top of page

How I Prep Plaster Terrain


There's a lot of great online tutorials on how to craft terrain for Dungeons & Dragons and other tabletop roleplaying games. Everyone seems to like when I post crafting stuff though, so here we go with my routine.



All my molds were purchased from Hirst Arts. The three molds I use the most often are Cracked Floor Tiles, 1" Trench Plank, and Dirt and Rock. I use these for worked stone, wooden, and natural floors.



Here's my casting setup: just an old baking sheet on top of some foam. The baking sheet is large enough to do four molds at once and the rim prevents (much) plaster from running off. As you can probably tell, I don't mind this table getting messed up. Take precautions if you do, this stuff has a tendency to spill, flake, and get EVERYWHERE.



Safety first! I can't say for sure it's related, but I got a persistent cough one time after doing a couple dozen batches of plaster over a few days without using a mask. I can see the dust in the air while mixing, so it seems worth the negligible hassle to wear a mask or even full respirator.



You're going to want a bunch of clear disposable cups for mixing. I have one that I turned into a measuring cup. First I put a second cup inside it and fill it with water up to the level I think I'll need. Then I take that cup out, measure out the plaster into this cup, and gradually mix it into the disposable "wet" one.

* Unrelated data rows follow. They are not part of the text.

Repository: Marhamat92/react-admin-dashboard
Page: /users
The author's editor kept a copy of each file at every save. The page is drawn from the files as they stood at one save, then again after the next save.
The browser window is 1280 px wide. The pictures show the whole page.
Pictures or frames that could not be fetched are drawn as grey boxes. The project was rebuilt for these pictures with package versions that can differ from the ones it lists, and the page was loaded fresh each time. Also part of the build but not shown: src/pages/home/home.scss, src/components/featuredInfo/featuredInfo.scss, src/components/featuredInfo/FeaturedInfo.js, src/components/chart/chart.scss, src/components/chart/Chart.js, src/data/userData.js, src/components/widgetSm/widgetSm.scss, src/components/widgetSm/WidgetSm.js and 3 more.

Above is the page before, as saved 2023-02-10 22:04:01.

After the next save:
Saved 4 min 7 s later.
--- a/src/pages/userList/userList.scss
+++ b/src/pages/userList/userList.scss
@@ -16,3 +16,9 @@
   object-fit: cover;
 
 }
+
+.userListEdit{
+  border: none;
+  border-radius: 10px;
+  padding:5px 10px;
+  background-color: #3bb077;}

I don't use standard plaster- it breaks pretty easily. I've been using the Garreco Type III Dental Lab Stone. I don't know what any of that means, but I've noticed their Type II is a little softer. It comes in a few different colors and can be purchased on Amazon for about a little over a dollar a pound. (Insert joke here about me preferring glabrezu demons over hezrou) I mix it at a 2:1 plaster:water ratio. For four molds, that's usually half a cup of water and a cup of plaster.



After preparing my mixture and pouring it into the molds, I break out my second-hand back massager. I didn't build a fancy vibrating table, I just push this down and turn the entire craft area into a vibrating table. This gets some of the little bubbles out from the plaster and gives a much better final product. If you can't find a good cheap massager, just doing a drum roll on the table with your fists is better than nothing. After popping the bubbles, I scrape the excess plaster off the top of the molds and let them sit for half an hour. At this point they've set long enough to remove from the mold and start another batch, but I usually wait a day or two to start gluing them down.



I tried a couple batches using double-corrugated cardboard as backing for my tiles, but I found that it warped even more than the foam board does, so I'm back to reliable Dollar Tree foam. I use an x-acto knife to cut out the shapes I need- in this case two 4x4 squares and one 6x6.



I glue my plaster tiles down using tacky glue, but I think any form of PVA works. Even these small rooms would take 2-3 castings, so get ready to get your money's worth out of those molds. The rough edges on the cavern were made by holding a plaster tile across the edge of the table and just pressing down until it snapped. I made it a bit larger because a 4x4 piece with those sorts of rounded edges doesn't give you a lot of room to work with on the game table.



Here they are after flipping them over and trimming the foam from the sides of the cavern and also from a few of the edges. Sometimes the foam square ends up being just a bit larger than the tiles on top, so I trim to make sure they fit flush with other pieces.


The hardest work is over at this point! Really the biggest headache is the casting itself. Most of the time is spent waiting, which isn't a problem, but making a dungeon that requires maybe 200 tiles would be 20 castings if you only have one mold for the tile you want. Obviously once you have some common pieces made, the amount of prep you need to do for future sessions goes down drastically.



I spray paint the undersides black and wait an hour or two.



Then the tops. And wait.



And then do a dark gray for the stone, and brown for the wood.



Time to get out the cheap craft paint! I do a heavy drybrush with a medium brown/gray, followed by a lighter drybrush with a much lighter tone. (Yes, I accidentally bought gray chalkboard paint instead of regular).


After the drybrushing, I like to do a wash by heavily watering down a mix of black and brown and slathering it all over the tiles. This adds a little brown to the gray stone and helps darken all of the cracks. If you go really heavy, I recommend dabbing a bit with a paper towel so it doesn't pool in the flat areas. For the cavern, I throw some washes with a few other colors to make the stone look a little more like it's part of an ecosystem. Usually some yellows, oranges, and greens.



One more trip back outside for some clear matte sealer and we are done! I've mentioned previously some of the reasons why I don't add walls onto my terrain any more, but I'm also glad how much easier this process is without them.


Hopefully that is helpful! Let me know if you have any suggestions or questions.

58 views0 comments

Recent Posts

See All

Comments


bottom of page